Copy the records below in full, keeping each word as it is but omitting the pictures.

-------- Data records --------

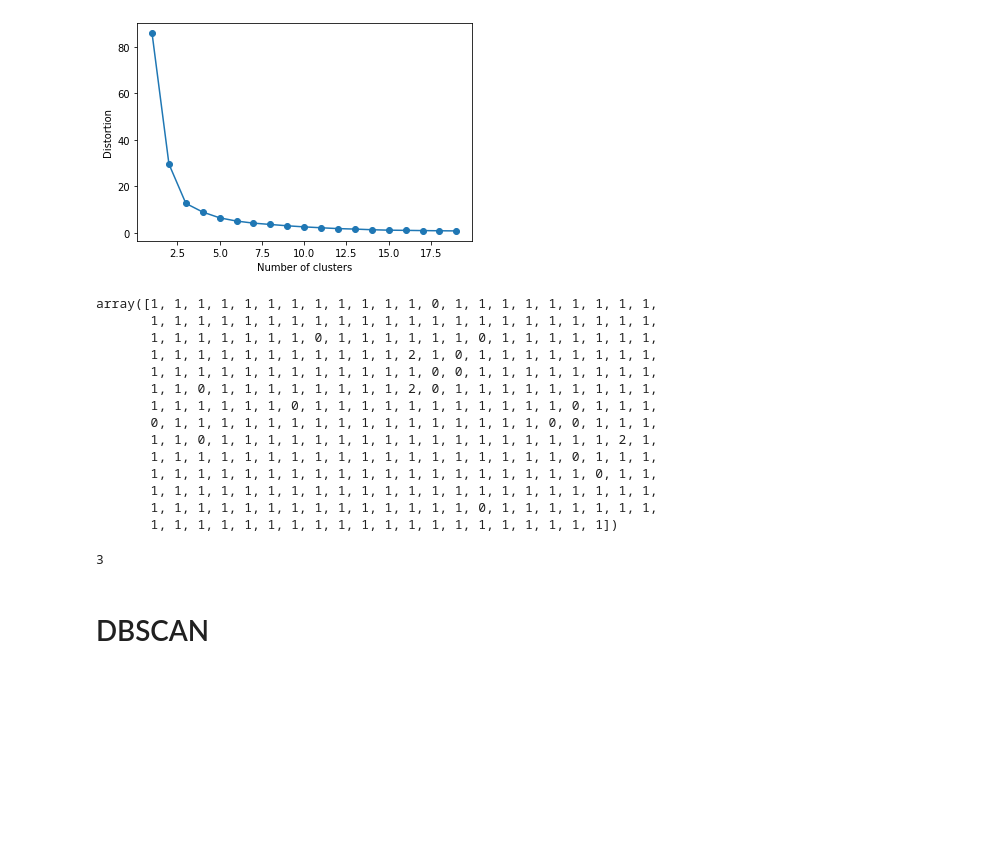
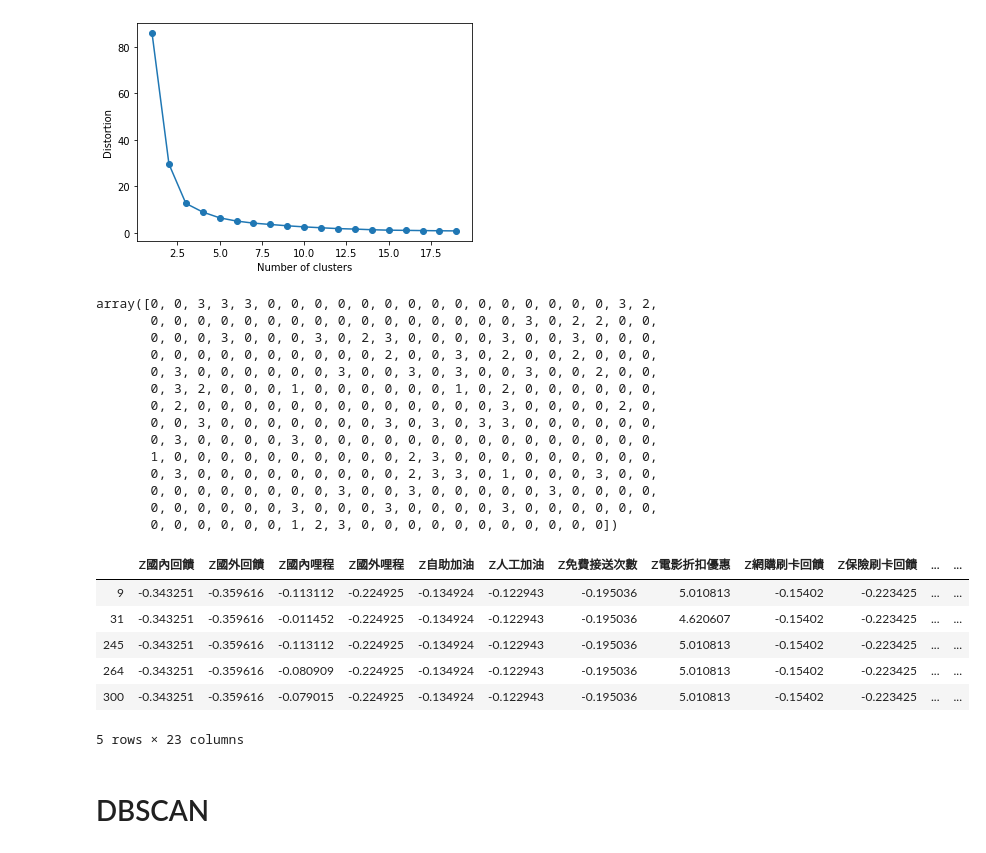
Before and after one commit to ShengHsiang-Kao/DB104, a Jupyter notebook: card_cluster/card_cluster.ipynb, the cells around one changed output. Saved outputs shown, nothing was run; the diff lists cells and outputs as text; code cells hidden in the pictures; blank space fills up the shorter version.

```diff
--- a/card_cluster/card_cluster.ipynb
+++ b/card_cluster/card_cluster.ipynb
@@ -256,31 +289,37 @@ plt.show()
 19
 [figure]
 # %%
-kmeans = KMeans(n_clusters=3, random_state=0).fit(X)
+kmeans = KMeans(n_clusters=4, random_state=0).fit(X)
 labels = kmeans.labels_
 labels
 # %% [output]
-array([1, 1, 1, 1, 1, 1, 1, 1, 1, 1, 1, 1, 0, 1, 1, 1, 1, 1, 1, 1, 1, 1,
-       1, 1, 1, 1, 1, 1, 1, 1, 1, 1, 1, 1, 1, 1, 1, 1, 1, 1, 1, 1, 1, 1,
-       1, 1, 1, 1, 1, 1, 1, 0, 1, 1, 1, 1, 1, 1, 0, 1, 1, 1, 1, 1, 1, 1,
-       1, 1, 1, 1, 1, 1, 1, 1, 1, 1, 1, 2, 1, 0, 1, 1, 1, 1, 1, 1, 1, 1,
-       1, 1, 1, 1, 1, 1, 1, 1, 1, 1, 1, 1, 0, 0, 1, 1, 1, 1, 1, 1, 1, 1,
-       1, 1, 0, 1, 1, 1, 1, 1, 1, 1, 1, 2, 0, 1, 1, 1, 1, 1, 1, 1, 1, 1,
-       1, 1, 1, 1, 1, 1, 0, 1, 1, 1, 1, 1, 1, 1, 1, 1, 1, 1, 0, 1, 1, 1,
-       0, 1, 1, 1, 1, 1, 1, 1, 1, 1, 1, 1, 1, 1, 1, 1, 1, 0, 0, 1, 1, 1,
-       1, 1, 0, 1, 1, 1, 1, 1, 1, 1, 1, 1, 1, 1, 1, 1, 1, 1, 1, 1, 2, 1,
-       1, 1, 1, 1, 1, 1, 1, 1, 1, 1, 1, 1, 1, 1, 1, 1, 1, 1, 0, 1, 1, 1,
-       1, 1, 1, 1, 1, 1, 1, 1, 1, 1, 1, 1, 1, 1, 1, 1, 1, 1, 1, 0, 1, 1,
-       1, 1, 1, 1, 1, 1, 1, 1, 1, 1, 1, 1, 1, 1, 1, 1, 1, 1, 1, 1, 1, 1,
-       1, 1, 1, 1, 1, 1, 1, 1, 1, 1, 1, 1, 1, 1, 0, 1, 1, 1, 1, 1, 1, 1,
-       1, 1, 1, 1, 1, 1, 1, 1, 1, 1, 1, 1, 1, 1, 1, 1, 1, 1, 1, 1])
+array([0, 0, 3, 3, 3, 0, 0, 0, 0, 0, 0, 0, 0, 0, 0, 0, 0, 0, 0, 0, 3, 2,
+       0, 0, 0, 0, 0, 0, 0, 0, 0, 0, 0, 0, 0, 0, 0, 0, 3, 0, 2, 2, 0, 0,
+       0, 0, 0, 3, 0, 0, 0, 3, 0, 2, 3, 0, 0, 0, 0, 3, 0, 0, 3, 0, 0, 0,
+       0, 0, 0, 0, 0, 0, 0, 0, 0, 0, 2, 0, 0, 3, 0, 2, 0, 0, 2, 0, 0, 0,
+       0, 3, 0, 0, 0, 0, 0, 0, 3, 0, 0, 3, 0, 3, 0, 0, 3, 0, 0, 2, 0, 0,
+       0, 3, 2, 0, 0, 0, 1, 0, 0, 0, 0, 0, 0, 1, 0, 2, 0, 0, 0, 0, 0, 0,
+       0, 2, 0, 0, 0, 0, 0, 0, 0, 0, 0, 0, 0, 0, 0, 3, 0, 0, 0, 0, 2, 0,
+       0, 0, 3, 0, 0, 0, 0, 0, 0, 0, 3, 0, 3, 0, 3, 3, 0, 0, 0, 0, 0, 0,
+       0, 3, 0, 0, 0, 0, 3, 0, 0, 0, 0, 0, 0, 0, 0, 0, 0, 0, 0, 0, 0, 0,
+       1, 0, 0, 0, 0, 0, 0, 0, 0, 0, 0, 2, 3, 0, 0, 0, 0, 0, 0, 0, 0, 0,
+       0, 3, 0, 0, 0, 0, 0, 0, 0, 0, 0, 2, 3, 3, 0, 1, 0, 0, 0, 3, 0, 0,
+       0, 0, 0, 0, 0, 0, 0, 0, 3, 0, 0, 3, 0, 0, 0, 0, 0, 3, 0, 0, 0, 0,
+       0, 0, 0, 0, 0, 0, 3, 0, 0, 0, 3, 0, 0, 0, 0, 3, 0, 0, 0, 0, 0, 0,
+       0, 0, 0, 0, 0, 0, 1, 2, 3, 0, 0, 0, 0, 0, 0, 0, 0, 0, 0, 0])
 # %%
 labels = pd.DataFrame(labels, columns = ['label'])
-pd_label = pd.concat([df, labels], axis = 1)
-pd_label.loc[:30]
-len(pd_label[pd_label["label"]==2])
+pd_label = pd.concat([df, labels, card_name], axis = 1)
+# pd_label.loc[:30]
+pd_label[pd_label["label"]==4]
 # %% [output]
+|  | Z國內回饋 | Z國外回饋 | Z國內哩程 | Z國外哩程 | Z自助加油 | Z人工加油 | Z免費接送次數 | Z電影折扣優惠 | Z網購刷卡回饋 | Z保險刷卡回饋 | ... | ... |
+| 9 | -0.343251 | -0.359616 | -0.113112 | -0.224925 | -0.134924 | -0.122943 | -0.195036 | 5.010813 | -0.15402 | -0.223425 | ... | ... |
+| 31 | -0.343251 | -0.359616 | -0.011452 | -0.224925 | -0.134924 | -0.122943 | -0.195036 | 4.620607 | -0.15402 | -0.223425 | ... | ... |
+| 245 | -0.343251 | -0.359616 | -0.113112 | -0.224925 | -0.134924 | -0.122943 | -0.195036 | 5.010813 | -0.15402 | -0.223425 | ... | ... |
+| 264 | -0.343251 | -0.359616 | -0.080909 | -0.224925 | -0.134924 | -0.122943 | -0.195036 | 5.010813 | -0.15402 | -0.223425 | ... | ... |
+| 300 | -0.343251 | -0.359616 | -0.079015 | -0.224925 | -0.134924 | -0.122943 | -0.195036 | 5.010813 | -0.15402 | -0.223425 | ... | ... |
-3
+5 rows × 23 columns
 # %% [markdown]
 # DBSCAN
 # %% [markdown]
```
Also changed, not shown: parts of 12 cells of this notebook.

--------

-- Solution for this problem --
Before and after one commit to ShengHsiang-Kao/DB104, a Jupyter notebook: card_cluster/card_cluster.ipynb, the cells around one changed output. Saved outputs shown, nothing was run; the diff lists cells and outputs as text; code cells hidden in the pictures; blank space fills up the shorter version.

```diff
--- a/card_cluster/card_cluster.ipynb
+++ b/card_cluster/card_cluster.ipynb
@@ -256,31 +289,37 @@ plt.show()
 19
 [figure]
 # %%
-kmeans = KMeans(n_clusters=3, random_state=0).fit(X)
+kmeans = KMeans(n_clusters=4, random_state=0).fit(X)
 labels = kmeans.labels_
 labels
 # %% [output]
-array([1, 1, 1, 1, 1, 1, 1, 1, 1, 1, 1, 1, 0, 1, 1, 1, 1, 1, 1, 1, 1, 1,
-       1, 1, 1, 1, 1, 1, 1, 1, 1, 1, 1, 1, 1, 1, 1, 1, 1, 1, 1, 1, 1, 1,
-       1, 1, 1, 1, 1, 1, 1, 0, 1, 1, 1, 1, 1, 1, 0, 1, 1, 1, 1, 1, 1, 1,
-       1, 1, 1, 1, 1, 1, 1, 1, 1, 1, 1, 2, 1, 0, 1, 1, 1, 1, 1, 1, 1, 1,
-       1, 1, 1, 1, 1, 1, 1, 1, 1, 1, 1, 1, 0, 0, 1, 1, 1, 1, 1, 1, 1, 1,
-       1, 1, 0, 1, 1, 1, 1, 1, 1, 1, 1, 2, 0, 1, 1, 1, 1, 1, 1, 1, 1, 1,
-       1, 1, 1, 1, 1, 1, 0, 1, 1, 1, 1, 1, 1, 1, 1, 1, 1, 1, 0, 1, 1, 1,
-       0, 1, 1, 1, 1, 1, 1, 1, 1, 1, 1, 1, 1, 1, 1, 1, 1, 0, 0, 1, 1, 1,
-       1, 1, 0, 1, 1, 1, 1, 1, 1, 1, 1, 1, 1, 1, 1, 1, 1, 1, 1, 1, 2, 1,
-       1, 1, 1, 1, 1, 1, 1, 1, 1, 1, 1, 1, 1, 1, 1, 1, 1, 1, 0, 1, 1, 1,
-       1, 1, 1, 1, 1, 1, 1, 1, 1, 1, 1, 1, 1, 1, 1, 1, 1, 1, 1, 0, 1, 1,
-       1, 1, 1, 1, 1, 1, 1, 1, 1, 1, 1, 1, 1, 1, 1, 1, 1, 1, 1, 1, 1, 1,
-       1, 1, 1, 1, 1, 1, 1, 1, 1, 1, 1, 1, 1, 1, 0, 1, 1, 1, 1, 1, 1, 1,
-       1, 1, 1, 1, 1, 1, 1, 1, 1, 1, 1, 1, 1, 1, 1, 1, 1, 1, 1, 1])
+array([0, 0, 3, 3, 3, 0, 0, 0, 0, 0, 0, 0, 0, 0, 0, 0, 0, 0, 0, 0, 3, 2,
+       0, 0, 0, 0, 0, 0, 0, 0, 0, 0, 0, 0, 0, 0, 0, 0, 3, 0, 2, 2, 0, 0,
+       0, 0, 0, 3, 0, 0, 0, 3, 0, 2, 3, 0, 0, 0, 0, 3, 0, 0, 3, 0, 0, 0,
+       0, 0, 0, 0, 0, 0, 0, 0, 0, 0, 2, 0, 0, 3, 0, 2, 0, 0, 2, 0, 0, 0,
+       0, 3, 0, 0, 0, 0, 0, 0, 3, 0, 0, 3, 0, 3, 0, 0, 3, 0, 0, 2, 0, 0,
+       0, 3, 2, 0, 0, 0, 1, 0, 0, 0, 0, 0, 0, 1, 0, 2, 0, 0, 0, 0, 0, 0,
+       0, 2, 0, 0, 0, 0, 0, 0, 0, 0, 0, 0, 0, 0, 0, 3, 0, 0, 0, 0, 2, 0,
+       0, 0, 3, 0, 0, 0, 0, 0, 0, 0, 3, 0, 3, 0, 3, 3, 0, 0, 0, 0, 0, 0,
+       0, 3, 0, 0, 0, 0, 3, 0, 0, 0, 0, 0, 0, 0, 0, 0, 0, 0, 0, 0, 0, 0,
+       1, 0, 0, 0, 0, 0, 0, 0, 0, 0, 0, 2, 3, 0, 0, 0, 0, 0, 0, 0, 0, 0,
+       0, 3, 0, 0, 0, 0, 0, 0, 0, 0, 0, 2, 3, 3, 0, 1, 0, 0, 0, 3, 0, 0,
+       0, 0, 0, 0, 0, 0, 0, 0, 3, 0, 0, 3, 0, 0, 0, 0, 0, 3, 0, 0, 0, 0,
+       0, 0, 0, 0, 0, 0, 3, 0, 0, 0, 3, 0, 0, 0, 0, 3, 0, 0, 0, 0, 0, 0,
+       0, 0, 0, 0, 0, 0, 1, 2, 3, 0, 0, 0, 0, 0, 0, 0, 0, 0, 0, 0])
 # %%
 labels = pd.DataFrame(labels, columns = ['label'])
-pd_label = pd.concat([df, labels], axis = 1)
-pd_label.loc[:30]
-len(pd_label[pd_label["label"]==2])
+pd_label = pd.concat([df, labels, card_name], axis = 1)
+# pd_label.loc[:30]
+pd_label[pd_label["label"]==4]
 # %% [output]
+|  | Z國內回饋 | Z國外回饋 | Z國內哩程 | Z國外哩程 | Z自助加油 | Z人工加油 | Z免費接送次數 | Z電影折扣優惠 | Z網購刷卡回饋 | Z保險刷卡回饋 | ... | ... |
+| 9 | -0.343251 | -0.359616 | -0.113112 | -0.224925 | -0.134924 | -0.122943 | -0.195036 | 5.010813 | -0.15402 | -0.223425 | ... | ... |
+| 31 | -0.343251 | -0.359616 | -0.011452 | -0.224925 | -0.134924 | -0.122943 | -0.195036 | 4.620607 | -0.15402 | -0.223425 | ... | ... |
+| 245 | -0.343251 | -0.359616 | -0.113112 | -0.224925 | -0.134924 | -0.122943 | -0.195036 | 5.010813 | -0.15402 | -0.223425 | ... | ... |
+| 264 | -0.343251 | -0.359616 | -0.080909 | -0.224925 | -0.134924 | -0.122943 | -0.195036 | 5.010813 | -0.15402 | -0.223425 | ... | ... |
+| 300 | -0.343251 | -0.359616 | -0.079015 | -0.224925 | -0.134924 | -0.122943 | -0.195036 | 5.010813 | -0.15402 | -0.223425 | ... | ... |
-3
+5 rows × 23 columns
 # %% [markdown]
 # DBSCAN
 # %% [markdown]
```
Also changed, not shown: parts of 12 cells of this notebook.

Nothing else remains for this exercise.